A really worthy topic, and a story that I feel bad I did not catch. but it gets the story wrong in one big way. The topic is about Mercer, which is the hired investment manager for the City of Pittsburgh's pension funds. The story goes into some seemingly relevant history that Mercer was sued by the state of Alaska over some pension issues and that in the end Mercer wound up paying a whopping $500 million to settle the suit.
Before I go on... see disclosure below*.
You would think the story is that Mercer was sued in Alaska for its management of pension funds and raises the obvious question whether Pittsburgh's pension funds were invested wisely. Yet that is not the story it seems. In Alaska, Mercer was sued not for its investment management of pension funds, but for actuarial services. So the Alaska story has nothing to do with how Mercer managed investments as it is under contract for in Pittsburgh. Pittsburgh's actuarial services are handled by another firm.
It all raises a really interesting question, possibly the story at the very nexus of all the pension problems facing the City of Pittsburgh. Was the City of Pittsburgh prudently advised by its own pension actuaries? Mercer was accused in Alaska for "not taking into account realistic data"... or put another way the assumptions that went into the calculation of required pension contributions were far from prudent. Has anyone really wondered why Pittsburgh pension fund has generally fallen ever farther behind when it comes to it's full funding level. In some good years it would catch up a bit, but far less than it should have.. and in most years the funding ratio of the city's pension funds fell ever further behind. Did the City's pension actuary fulfill its fiduciary duty in its work?
At the very least, it seems a worthy comparison to look at what happened in Alaska with the history here. Any forensic actuaries around? Would an individual pensioner have standing to sue?
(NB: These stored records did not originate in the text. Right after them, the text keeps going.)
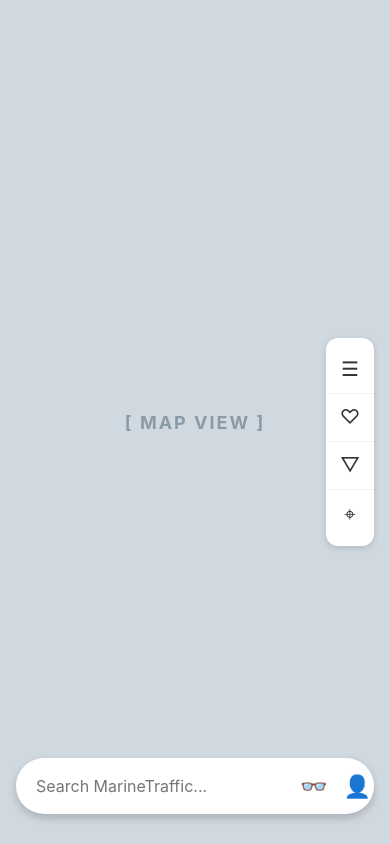
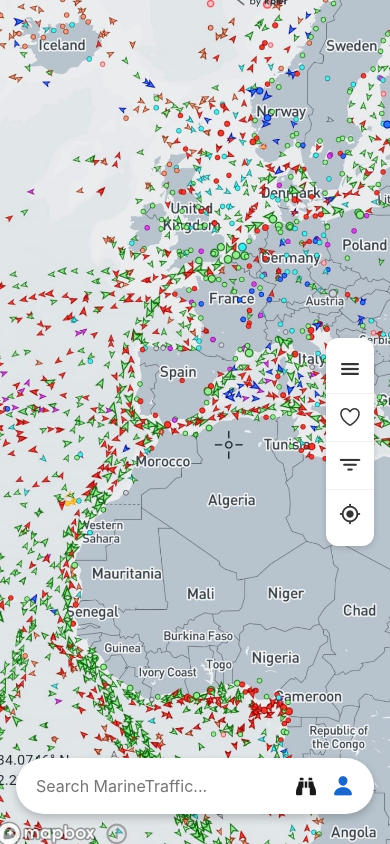
Before and after one commit to DevYuriVieira/marine-traffic-mobile-clone, a React Native app: screen /Home in a window 390 px wide. Built offline with nearby package versions, Linux system fonts and the light colour scheme.

Commit message:
feat: install vector icons, add map background and link login

```diff
--- a/package.json
+++ b/package.json
@@ -9,8 +9,10 @@
     "web": "expo start --web"
   },
   "dependencies": {
+    "@expo/vector-icons": "^15.0.3",
     "@react-navigation/native": "^7.3.3",
     "@react-navigation/native-stack": "^7.17.5",
+    "@react-navigation/routers": "^7.6.0",
     "expo": "~54.0.34",
     "expo-status-bar": "~3.0.9",
     "react": "19.1.0",
--- a/src/pages/Home/index.tsx
+++ b/src/pages/Home/index.tsx
@@ -1,28 +1,36 @@
 import React from 'react';
-import { View, Text, TextInput, TouchableOpacity, StatusBar } from 'react-native';
+import { View, TextInput, TouchableOpacity, StatusBar, ImageBackground } from 'react-native';
+import { Ionicons, FontAwesome5, MaterialIcons } from '@expo/vector-icons';
 import { styles } from './style';
 
-export default function Home() {
+export default function Home({ navigation }: any) {
+
+  const handleGoToLogin = () => {
+    navigation.replace('Login');
+  };
+
   return (
     <View style={styles.container}>
-      <StatusBar barStyle="dark-content" backgroundColor="#D1D9E0" />
+      <StatusBar barStyle="dark-content" backgroundColor="transparent" translucent />
 
-      <View style={styles.mapBackgroundPlaceholder}>
-        <Text style={styles.mapText}>[ MAP VIEW ]</Text>
-      </View>
+      <ImageBackground
+        source={require('../../../assets/mapa-fundo.jpeg')}
+        style={styles.mapBackgroundPlaceholder}
+        resizeMode="cover"
+      >
 
         <View style={styles.rightColumn}>
           <TouchableOpacity style={styles.iconButton} activeOpacity={0.7}>
-          <Text style={styles.iconText}>☰</Text>
+            <Ionicons name="menu" size={24} color="#333333" />
           </TouchableOpacity>
           <TouchableOpacity style={styles.iconButton} activeOpacity={0.7}>
-          <Text style={styles.iconText}>♡</Text>
+            <Ionicons name="heart-outline" size={24} color="#333333" />
           </TouchableOpacity>
           <TouchableOpacity style={styles.iconButton} activeOpacity={0.7}>
-          <Text style={styles.iconText}>▽</Text>
+            <Ionicons name="filter" size={22} color="#333333" />
           </TouchableOpacity>
           <TouchableOpacity style={[styles.iconButton, { borderBottomWidth: 0 }]} activeOpacity={0.7}>
-          <Text style={styles.iconText}>⌖</Text>
+            <MaterialIcons name="my-location" size={22} color="#333333" />
           </TouchableOpacity>
         </View>
 
@@ -34,15 +42,17 @@
           />
 
           <View style={styles.bottomIconGroup}>
-          <TouchableOpacity activeOpacity={0.7}>
-            <Text style={styles.bottomIcon}>👓</Text>
+            <TouchableOpacity activeOpacity={0.7} style={{ marginRight: 16 }}>
+              <FontAwesome5 name="binoculars" size={20} color="#1A1A1A" />
             </TouchableOpacity>
-          <TouchableOpacity activeOpacity={0.7}>
-            <Text style={styles.bottomIcon}>👤</Text>
+
+            <TouchableOpacity activeOpacity={0.7} onPress={handleGoToLogin}>
+              <Ionicons name="person" size={22} color="#1966CC" />
             </TouchableOpacity>
           </View>
         </View>
 
+      </ImageBackground>
     </View>
   );
 }
--- a/src/pages/Home/style.ts
+++ b/src/pages/Home/style.ts
@@ -6,9 +6,10 @@
     backgroundColor: '#D1D9E0',
   },
   mapBackgroundPlaceholder: {
-    ...StyleSheet.absoluteFillObject,
-    justifyContent: 'center',
-    alignItems: 'center',
+    flex: 1,
+    width: '100%',
+    height: '100%',
+    position: 'relative',
   },
   mapText: {
     color: '#8A9BA8',
@@ -19,7 +20,7 @@
   rightColumn: {
     position: 'absolute',
     right: 16,
-    top: '40%', // Centraliza verticalmente
+    top: '40%',
     backgroundColor: '#FFFFFF',
     borderRadius: 12,
     paddingVertical: 8,
--- a/src/pages/Login/index.tsx
+++ b/src/pages/Login/index.tsx
@@ -26,7 +26,6 @@
           Sign Up to kpler-prod to continue to <Text style={styles.boldText}>[Mobile] MarineTraffic App</Text>.
         </Text>
 
-        {/* Bônus: LinkedIn */}
         <TouchableOpacity style={styles.socialButton} activeOpacity={0.7} onPress={handleNavigate}>
           <View style={styles.socialIconContainer}>
             <Text style={[styles.socialIconText, styles.linkedinText]}>in</Text>
```
Also changed, not shown: assets/mapa-fundo.jpeg (added), 1 other file (tests, documents, lock files or other folders). Lines whose indentation alone changed are shown as unchanged.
* Ok. I am not quite sure on this, but it turns out that I may have worked for the entity now known as Mercer. How can this be ambiguous? Well I once worked for a firm in NYC: Oliver, Wyman and Co. Through some corporate machinations it looks as if Oliver, Wyman merged with Mercer and the distinct entities are both now parts of the greater Marsh and McClennan companies. So it's a loose and distant connection, but don't want to obfuscate anything ever so I thought I would throw that out there.